    nylynnr Well-Known Member

    Don't know anything about losses on the film project, but according to USFS statements RISE production costs were not paid for by Memorial Fund or USFS operating monies, and neither was the RISE launch event. Film production costs were underwritten by specific donors, I believe some names are scrolled during the film's ending credits.

    Certainly accounting transparency and project accountability are good things, but I don't believe the Memorial Fund finances figure into the concerns raised in the original article.
  26. Morry Stillwell

    Morry Stillwell Well-Known Member

    The Memorial Fund is completly separate from the geneal budget funds. It is managed by US Figure Skating Volenteers.

    RISE was created as a tribute to the Athletes and Official lost in the plane crash. Fund raising was only part of the project. Moneys are still coming in from the project. Yes, I am prejudiced, I knew all of the members of that team and skated with many of them. Regardess of finances, I firmly believe that remembering that team is worth the cost
  27. Debbie S

    Debbie S Well-Known Member

    I do remember hearing that film costs were being underwritten. From the article, I thought the expenses mentioned were additional expenses absorbed by USFSA. I guess it wasn't clear.

    I saw RISE and thought it was a wonderful production. I didn't question whether RISE should have been made; I suspect there are quite a few expenses not directly related to the production and promotion of the film. But if the costs were underwritten by sponsors, I suppose it doesn't matter (unless the money spent crowds out future donations to USFSA/Memorial Fund, but that would be hard to track). Glad to hear money is still coming in.
  28. Visaliakid

    Visaliakid Well-Known Member

    With the soon-to-be published actions from the just concluded 2012 U.S. Figure Skating Governing Council within the next week or so, I believe that it is also appropriate that everyone should get a look-see at USFSA's past three years of IRS filings, beginning with:

    2010 Form 990 (the latest year available) which is for the 2009-2010 tax year. (It appears that USFS lost over 2 million dollars in revenue for this reporting period.)


    IceNetwork Revenue and assets figures are on page 27.

    The 2009 Form 990, which is for the 2008-2009 tax year


    Scroll down to the "Related Organizations and Unrelated Partnerships" Schedule R Form 990 section to see IceNetwork total income and end of year assets figures.

    The 2008 Form 990, which is for the 2007-2008 tax year


    There is no earlier required filing information on IceNetwork as the law apparently did not require it prior to 2009 filing. A tax accountant is researching this for me presently and when I learn more, I will report on this.
  29. crzesk8dad

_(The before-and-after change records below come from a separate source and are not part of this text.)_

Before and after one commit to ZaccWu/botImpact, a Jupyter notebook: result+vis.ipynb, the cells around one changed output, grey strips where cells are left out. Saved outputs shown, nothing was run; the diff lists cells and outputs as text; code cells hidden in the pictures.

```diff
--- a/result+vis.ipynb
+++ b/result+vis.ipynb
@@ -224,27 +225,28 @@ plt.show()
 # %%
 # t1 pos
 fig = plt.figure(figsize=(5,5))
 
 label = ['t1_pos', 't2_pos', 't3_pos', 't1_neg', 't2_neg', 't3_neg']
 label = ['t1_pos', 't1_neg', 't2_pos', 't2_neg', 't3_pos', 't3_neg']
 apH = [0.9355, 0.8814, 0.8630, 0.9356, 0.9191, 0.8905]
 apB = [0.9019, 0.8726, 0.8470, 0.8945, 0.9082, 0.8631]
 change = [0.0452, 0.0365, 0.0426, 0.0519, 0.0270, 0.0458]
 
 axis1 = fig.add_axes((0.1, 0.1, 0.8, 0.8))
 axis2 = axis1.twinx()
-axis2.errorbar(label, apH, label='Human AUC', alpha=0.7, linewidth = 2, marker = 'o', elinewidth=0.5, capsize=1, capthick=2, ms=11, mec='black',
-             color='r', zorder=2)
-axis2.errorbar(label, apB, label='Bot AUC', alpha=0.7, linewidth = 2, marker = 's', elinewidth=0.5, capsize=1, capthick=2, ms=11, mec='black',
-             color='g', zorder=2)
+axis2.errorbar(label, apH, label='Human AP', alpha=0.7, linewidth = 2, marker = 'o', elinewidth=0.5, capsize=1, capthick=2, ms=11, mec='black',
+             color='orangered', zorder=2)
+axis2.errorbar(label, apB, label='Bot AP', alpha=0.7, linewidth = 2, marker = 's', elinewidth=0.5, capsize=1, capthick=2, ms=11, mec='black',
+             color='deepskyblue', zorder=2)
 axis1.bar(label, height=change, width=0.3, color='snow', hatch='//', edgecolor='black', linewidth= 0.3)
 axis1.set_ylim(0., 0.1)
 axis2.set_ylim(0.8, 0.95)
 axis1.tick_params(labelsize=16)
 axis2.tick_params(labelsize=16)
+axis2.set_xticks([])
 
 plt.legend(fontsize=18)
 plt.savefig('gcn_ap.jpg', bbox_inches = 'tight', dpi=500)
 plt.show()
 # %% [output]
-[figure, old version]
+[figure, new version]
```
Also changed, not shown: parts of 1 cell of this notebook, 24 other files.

    crzesk8dad Well-Known Member

    Yes, the Memorial Fund was set up as a tribute to those lost in the 1961 crash, it provides funding to the athletes. It is self supporting, the funds given to the athletes come from investment income.

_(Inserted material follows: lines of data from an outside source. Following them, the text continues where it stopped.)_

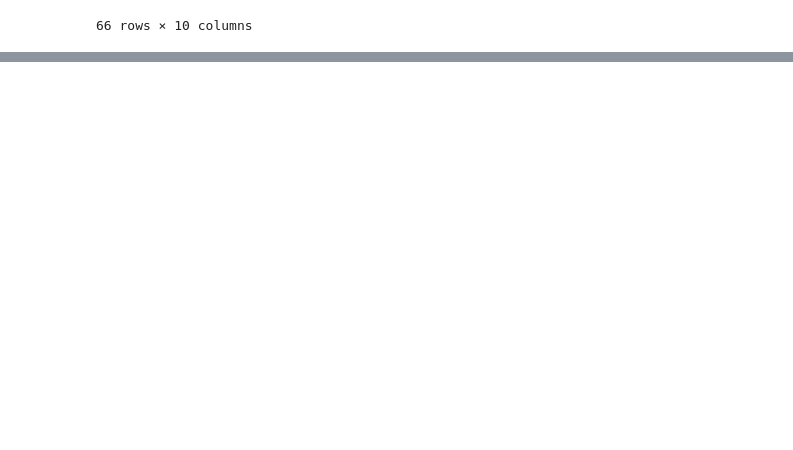
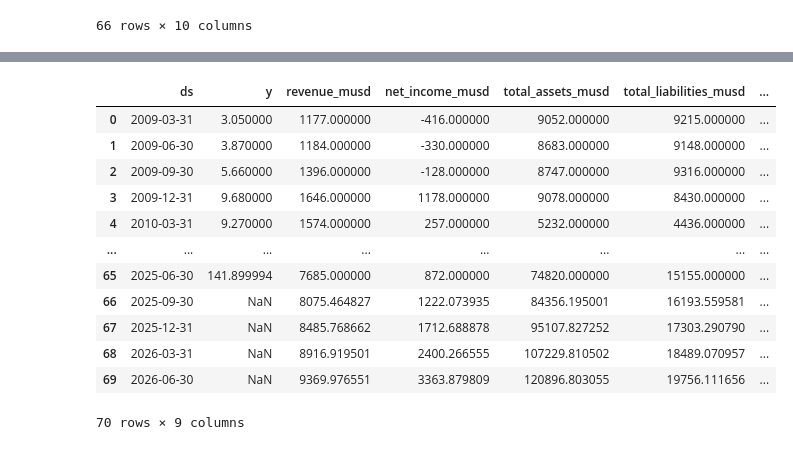
Before and after one commit to JonMc19/Stock-Price-Prediction-combining-econometric-models-and-ML, a Jupyter notebook: Type of analysis/Analisis temporal/models/amd/Prophet_model.ipynb, the cells around one changed output, grey strips where cells are left out. Saved outputs shown, nothing was run; the diff lists cells and outputs as text; code cells hidden in the pictures; blank space fills up the shorter version.

```diff
--- a/Type of analysis/Analisis temporal/models/amd/Prophet_model.ipynb
+++ b/Type of analysis/Analisis temporal/models/amd/Prophet_model.ipynb
@@ -121,6 +126,22 @@ future["interest_rate"] = last["interest_rate"]
 # Combina histórico (con y) y futuro (sin y)
 hist = df[["ds", "y"] + REG_COLS].copy()
 future_full = pd.concat([hist, future], ignore_index=True)
+# %%
+future_full
+# %% [output]
+|  | ds | y | revenue_musd | net_income_musd | total_assets_musd | total_liabilities_musd | ... |
+| 0 | 2009-03-31 | 3.050000 | 1177.000000 | -416.000000 | 9052.000000 | 9215.000000 | ... |
+| 1 | 2009-06-30 | 3.870000 | 1184.000000 | -330.000000 | 8683.000000 | 9148.000000 | ... |
+| 2 | 2009-09-30 | 5.660000 | 1396.000000 | -128.000000 | 8747.000000 | 9316.000000 | ... |
+| 3 | 2009-12-31 | 9.680000 | 1646.000000 | 1178.000000 | 9078.000000 | 8430.000000 | ... |
+| 4 | 2010-03-31 | 9.270000 | 1574.000000 | 257.000000 | 5232.000000 | 4436.000000 | ... |
+| ... | ... | ... | ... | ... | ... | ... | ... |
+| 65 | 2025-06-30 | 141.899994 | 7685.000000 | 872.000000 | 74820.000000 | 15155.000000 | ... |
+| 66 | 2025-09-30 | NaN | 8075.464827 | 1222.073935 | 84356.195001 | 16193.559581 | ... |
+| 67 | 2025-12-31 | NaN | 8485.768662 | 1712.688878 | 95107.827252 | 17303.290790 | ... |
+| 68 | 2026-03-31 | NaN | 8916.919501 | 2400.266555 | 107229.810502 | 18489.070957 | ... |
+| 69 | 2026-06-30 | NaN | 9369.976551 | 3363.879809 | 120896.803055 | 19756.111656 | ... |
+70 rows × 9 columns
 # %%
 #2) Replicate the same for backtesting data
 
```
Also changed, not shown: parts of 16 cells of this notebook, 4 other files.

    The USFS Foundation is the money that was set aside, starting several years ago, prior the ending of the ABC television contract. Fortunately, there were those on the board who were visionary and the decision was made to place some of the ABC income aside, to provide a fund for future revenue shortages.

    Remember ABC used to write USFSA a check each year for "exclusive rights", which included Skate America and Nationals. That, no longer, happens with NBC. Today it is a revenue sharing agreement.

    Both sides sell the advertising and sponsorships, the costs of running the event (and putting on TV) are deducted and what is left is split by USFS and NBC. If my numbers are correct, USFS receives from today's revenue share, with NBC, about 20-25% of what used to come from the ABC "exclusive rights" agreement.

    At least, that is how I remember things...if I'm wrong, I'm sure I'll find out from someone at FSU! :lol:
  30. skatesindreams

    skatesindreams Well-Known Member

    Thanks for the information.